**Task requirements:** Copy the entries below verbatim, omitting any pictures they contain.

**Extracted information:**

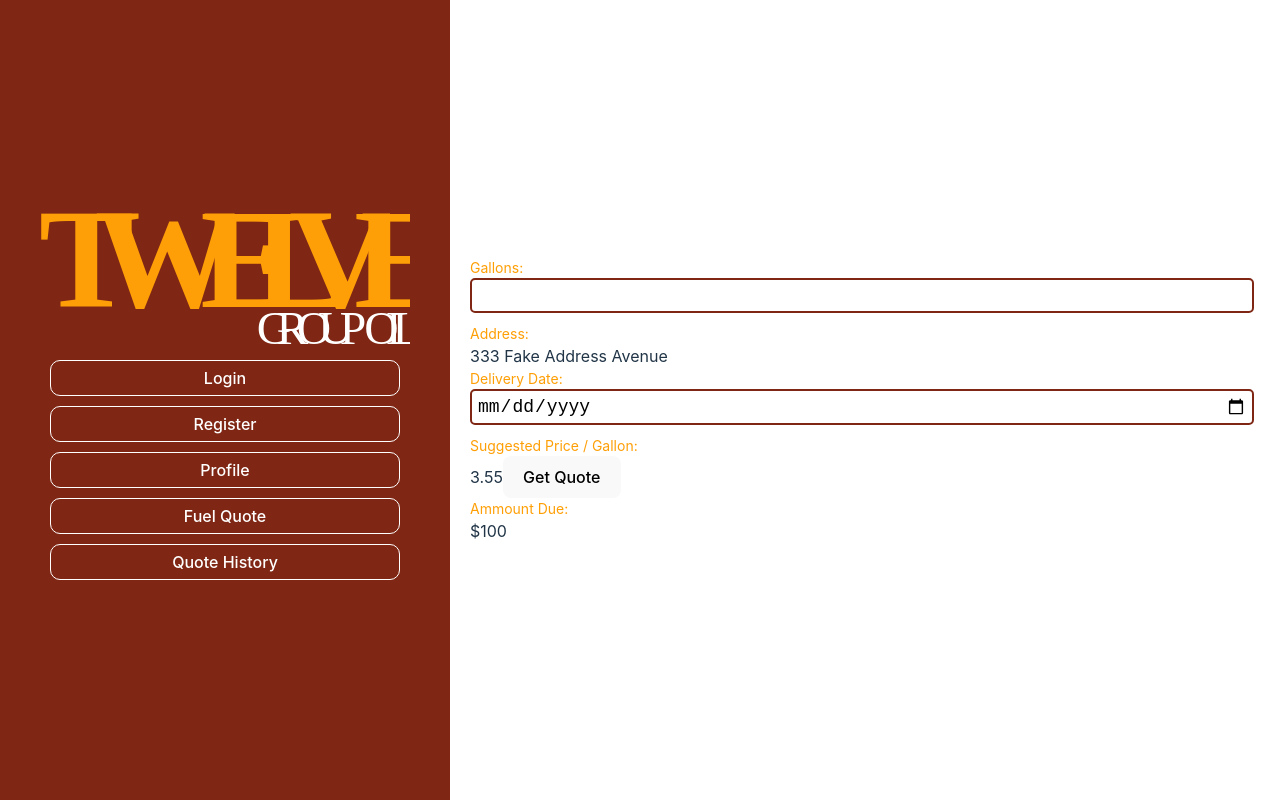
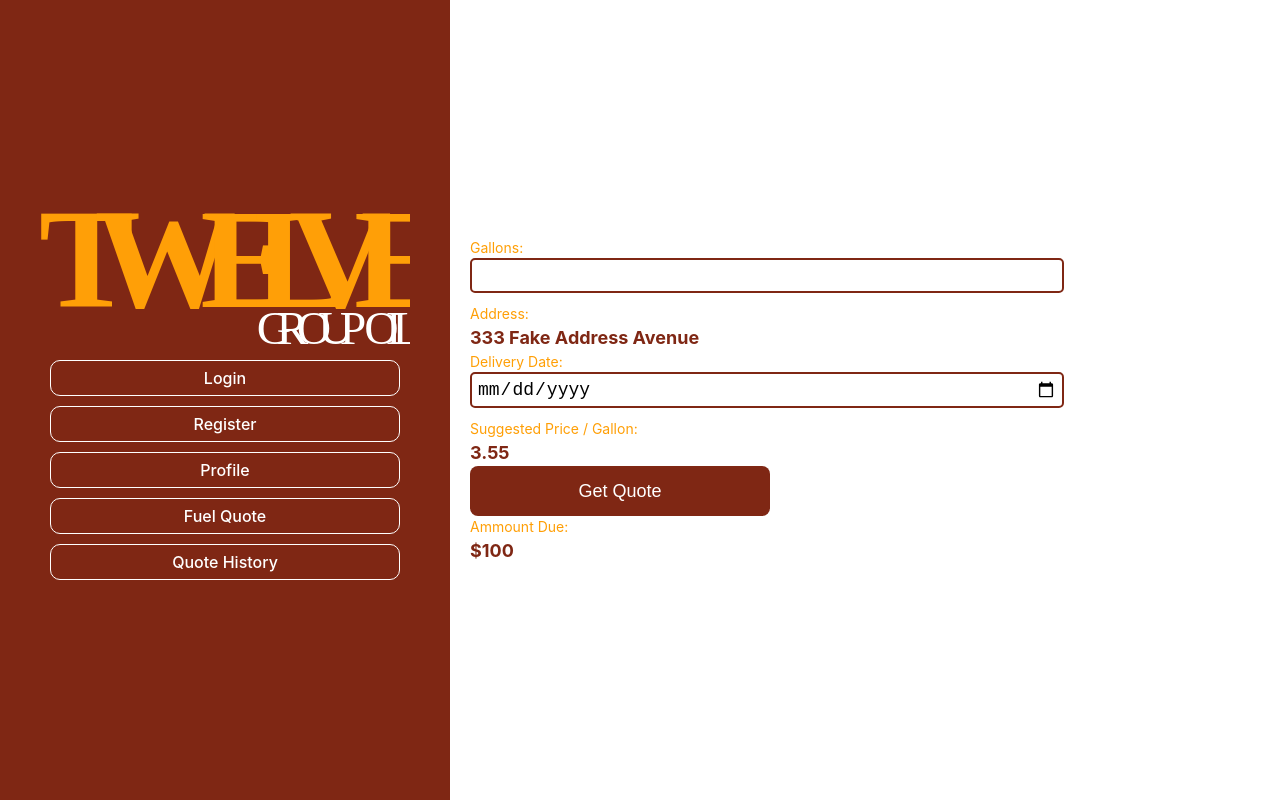
Before and after one commit to tdtrevathan/group12, a React (Vite) app in the folder front-end/: page /fuelquote in a window 1280 px wide. Built offline with nearby package versions, Linux system fonts and the light colour scheme.

Commit message:
Additional form styling

```diff
--- a/front-end/src/components/FormFields.jsx
+++ b/front-end/src/components/FormFields.jsx
@@ -1,3 +1,5 @@
+import '../css/form.css'
+
 export function Label ( {name, label} ) {
     return (
         <>
--- a/front-end/src/css/container.css
+++ b/front-end/src/css/container.css
@@ -20,32 +20,3 @@
 #outlet {
     padding: 20px;
 }
-
-#outlet form label {
-    color: #FF9F06;
-    display: block;
-    font-size: 14px;
-}
-
-#outlet form input {
-    border: 2px solid #7F2714;
-    border-radius: 5px;
-    width: calc(100% - 20px);
-    padding: 5px;
-    font-size: 18px;
-    margin-bottom: 10px;
-}
-
-#outlet form input:focus {
-    outline: none;
-    border-color: #FF9F06;
-    color:#7F2714;
-}
-
-#outlet form #state {
-    border: 2px solid #7F2714;
-    border-radius: 5px;
-    padding: 5px;
-    width: 50px;
-    background-color: #ffffff;
-}
--- /dev/null
+++ b/front-end/src/css/form.css
@@ -0,0 +1,57 @@
+form {
+    max-width: 600px;
+    color: #7F2714;
+}
+
+form label {
+    color: #FF9F06;
+    display: block;
+    font-size: 14px;
+}
+
+form input {
+    border: 2px solid #7F2714;
+    border-radius: 5px;
+    width: calc(100% - 20px);
+    padding: 5px;
+    font-size: 18px;
+    margin-bottom: 10px;
+}
+
+form input:focus {
+    outline: none;
+    border-color: #FF9F06;
+    color:#7F2714;
+}
+
+form #state {
+    border: 2px solid #7F2714;
+    border-radius: 5px;
+    padding: 5px;
+    width: 50px;
+    background-color: #ffffff;
+}
+
+form span {
+    font-size: 18px;
+    font-weight: 700;
+}
+
+form button {
+    background-color: #7F2714;
+    color: #ffffff;
+    display: block;
+    outline: none;
+    border: none;
+    width: 100%;
+    max-width: 300px;
+    padding: 10px;
+    border-radius: 8px;
+    cursor: pointer;
+    font-size: 18px;
+    line-height: 30px;
+}
+
+form button:hover {
+    background-color: #FF9F06;
+}
--- a/front-end/src/index.css
+++ b/front-end/src/index.css
@@ -34,7 +34,7 @@ h1 {
   line-height: 1.1;
 }
 
-button {
+/* button {
   border-radius: 8px;
   border: 1px solid transparent;
   padding: 0.6em 1.2em;
@@ -51,7 +51,7 @@ button:hover {
 button:focus,
 button:focus-visible {
   outline: 4px auto -webkit-focus-ring-color;
-}
+} */
 
 @media (prefers-color-scheme: light) {
   :root {
```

**Your response:**
Before and after one commit to tdtrevathan/group12, a React (Vite) app in the folder front-end/: page /fuelquote in a window 1280 px wide. Built offline with nearby package versions, Linux system fonts and the light colour scheme.

Commit message:
Additional form styling

```diff
--- a/front-end/src/components/FormFields.jsx
+++ b/front-end/src/components/FormFields.jsx
@@ -1,3 +1,5 @@
+import '../css/form.css'
+
 export function Label ( {name, label} ) {
     return (
         <>
--- a/front-end/src/css/container.css
+++ b/front-end/src/css/container.css
@@ -20,32 +20,3 @@
 #outlet {
     padding: 20px;
 }
-
-#outlet form label {
-    color: #FF9F06;
-    display: block;
-    font-size: 14px;
-}
-
-#outlet form input {
-    border: 2px solid #7F2714;
-    border-radius: 5px;
-    width: calc(100% - 20px);
-    padding: 5px;
-    font-size: 18px;
-    margin-bottom: 10px;
-}
-
-#outlet form input:focus {
-    outline: none;
-    border-color: #FF9F06;
-    color:#7F2714;
-}
-
-#outlet form #state {
-    border: 2px solid #7F2714;
-    border-radius: 5px;
-    padding: 5px;
-    width: 50px;
-    background-color: #ffffff;
-}
--- /dev/null
+++ b/front-end/src/css/form.css
@@ -0,0 +1,57 @@
+form {
+    max-width: 600px;
+    color: #7F2714;
+}
+
+form label {
+    color: #FF9F06;
+    display: block;
+    font-size: 14px;
+}
+
+form input {
+    border: 2px solid #7F2714;
+    border-radius: 5px;
+    width: calc(100% - 20px);
+    padding: 5px;
+    font-size: 18px;
+    margin-bottom: 10px;
+}
+
+form input:focus {
+    outline: none;
+    border-color: #FF9F06;
+    color:#7F2714;
+}
+
+form #state {
+    border: 2px solid #7F2714;
+    border-radius: 5px;
+    padding: 5px;
+    width: 50px;
+    background-color: #ffffff;
+}
+
+form span {
+    font-size: 18px;
+    font-weight: 700;
+}
+
+form button {
+    background-color: #7F2714;
+    color: #ffffff;
+    display: block;
+    outline: none;
+    border: none;
+    width: 100%;
+    max-width: 300px;
+    padding: 10px;
+    border-radius: 8px;
+    cursor: pointer;
+    font-size: 18px;
+    line-height: 30px;
+}
+
+form button:hover {
+    background-color: #FF9F06;
+}
--- a/front-end/src/index.css
+++ b/front-end/src/index.css
@@ -34,7 +34,7 @@ h1 {
   line-height: 1.1;
 }
 
-button {
+/* button {
   border-radius: 8px;
   border: 1px solid transparent;
   padding: 0.6em 1.2em;
@@ -51,7 +51,7 @@ button:hover {
 button:focus,
 button:focus-visible {
   outline: 4px auto -webkit-focus-ring-color;
-}
+} */
 
 @media (prefers-color-scheme: light) {
   :root {
```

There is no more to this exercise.